Sophie married Hy, the boy next door, 85 years ago. They had two kids and two boarders, cramming the six of them into three small bedrooms. Both boarders became family (though one was already a cousin) and both attended her funeral.
My granny’s home was our extended family’s headquarters, the place where there was always soup on the stove and prakes (cabbage rolls) in the oven. You are what you eat, and Sophie Shinewald cooked and ate modestly and wholesomely.
Sophie and Hy worked hard, so hard that Hy’s health failed, but they owned their own home and, in 1958, visited their daughter, Jackie, in California, travelling there and back by bus. “It was a great holiday!” she wrote years later in her self-published autobiography.
My granny had a boundless energy, an insatiable curiosity and a small sense of adventure.

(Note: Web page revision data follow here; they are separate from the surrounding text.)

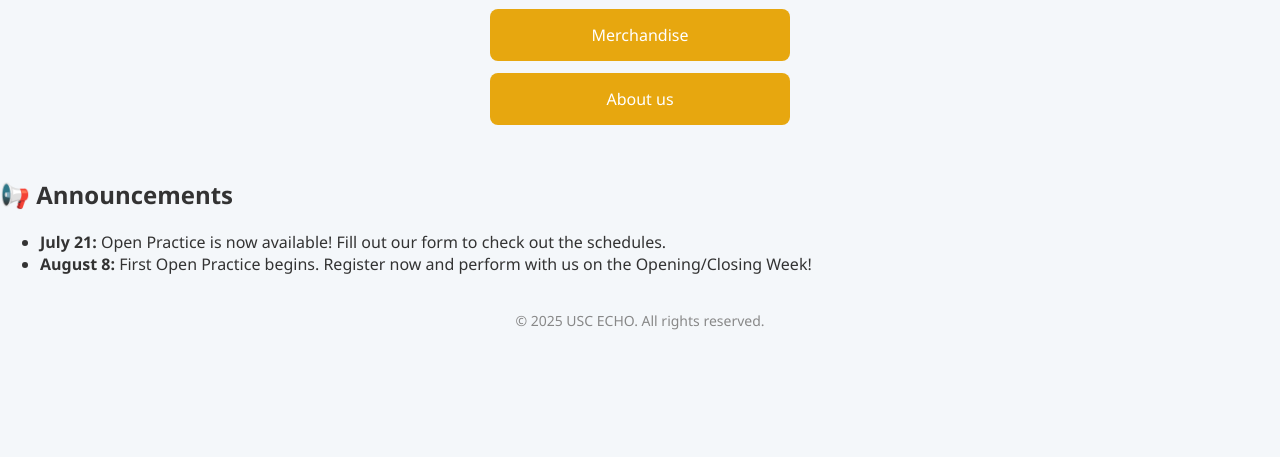
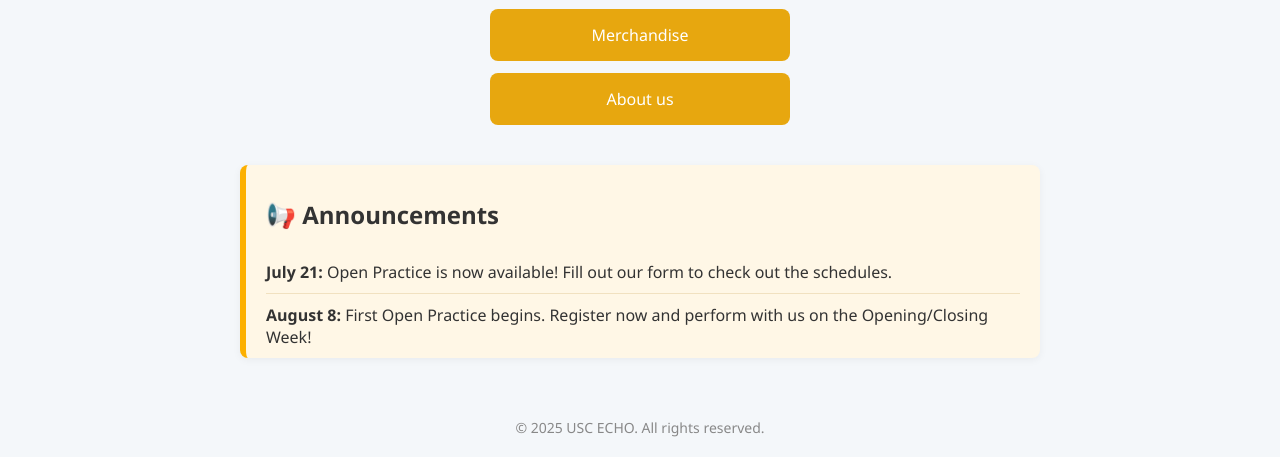
Before and after one commit to ahdunow/uscecho, a plain HTML site: page index.html in a window 1280 px wide. Shown: the part 636-1093 px from the top of the page. Before the commit the page ends 986 px from the top, so only its background shows below. Drawn offline with Linux system fonts and the light colour scheme.

Commit message:
Update style.css

```diff
--- a/style.css
+++ b/style.css
@@ -134,3 +134,47 @@ footer {
   font-size: 14px;
   color: #888;
 }
+
+.announcements {
+  max-width: 800px;
+  margin: 40px auto;
+  padding: 0 20px;
+  text-align: left;
+  background-color: #fff7e6;
+  border-left: 6px solid #fcb001;
+  border-radius: 8px;
+  box-shadow: 0 2px 8px rgba(0, 0, 0, 0.05);
+}
+
+.announcements h2 {
+  font-size: 22px;
+  margin-bottom: 16px;
+  color: #cc8700;
+}
+
+.announcement-list {
+  list-style-type: none;
+  padding: 0;
+  margin: 0;
+}
+
+.announcement-list li {
+  padding: 10px 0;
+  border-bottom: 1px solid #f1e1c0;
+  font-size: 16px;
+  color: #333;
+}
+
+.announcement-list li:last-child {
+  border-bottom: none;
+}
+
+@media (max-width: 600px) {
+  .announcements h2 {
+    font-size: 18px;
+  }
+
+  .announcement-list li {
+    font-size: 14px;
+  }
+}
```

In the 1960s, they managed to visit family in England. Once there, they took a side trip to France, where they ascended the Eiffel Tower and had lunch. In the single greatest extravagance of his life, Hy ordered a bottle of wine, while Sophie looked out at the city. This was more than the little girl from the North End ever imagined, and she choked up every time she told the story.
A lifelong volunteer, my granny was still taking shifts at the Gwen Secter Centre at 103. For her efforts, she became the oldest person ever to win the Queen’s Diamond Jubilee Medal, but never once pinned it to her chest.
Sophie loved her two kids, six grandchildren and 15 great-grandchildren. She even completed a bar/bat mitzvah hat trick when she travelled to Calgary at the age of 100. Each time she saw her great-grandchildren, there was always a little gift or a bit of spending money for them. When we last saw her in August, a book of word puzzles was waiting.
My granny had a boundless energy, an insatiable curiosity and a small sense of adventure. After retiring from teaching, she took seniors courses at university, surfed the Internet ferociously and explored her city, first in her 1966 Plymouth Valiant, and then by bus. She played Brokeback Mountain for her geriatric movie group, beat a burglar out of her home with her handbag and walked herself to the ER while having a heart attack – because taxis were for rich people.
My granny was proudly Jewish, but not religious. However, once she moved across from Congregation Etz Chayim, the shul found a reliable volunteer whenever it was short for a minyan. And then there was Israel, where she travelled twice in her late 70s, to tour and volunteer. I was there then and have never seen my granny so happy, so proud or so fulfilled. For her, both Israel itself and her ability to visit it, were wonders.
Sophie Shinewald’s life was paradoxical. She never had much, but she had everything. Our culture is obsessed with money, status and image. My granny had none of those things. She didn’t understand them, and didn’t care. But she had what mattered – what ultimately matters to us all – and so she was happy – deeply, deeply happy, for 106 fantastic years. That is her dying lesson to us all.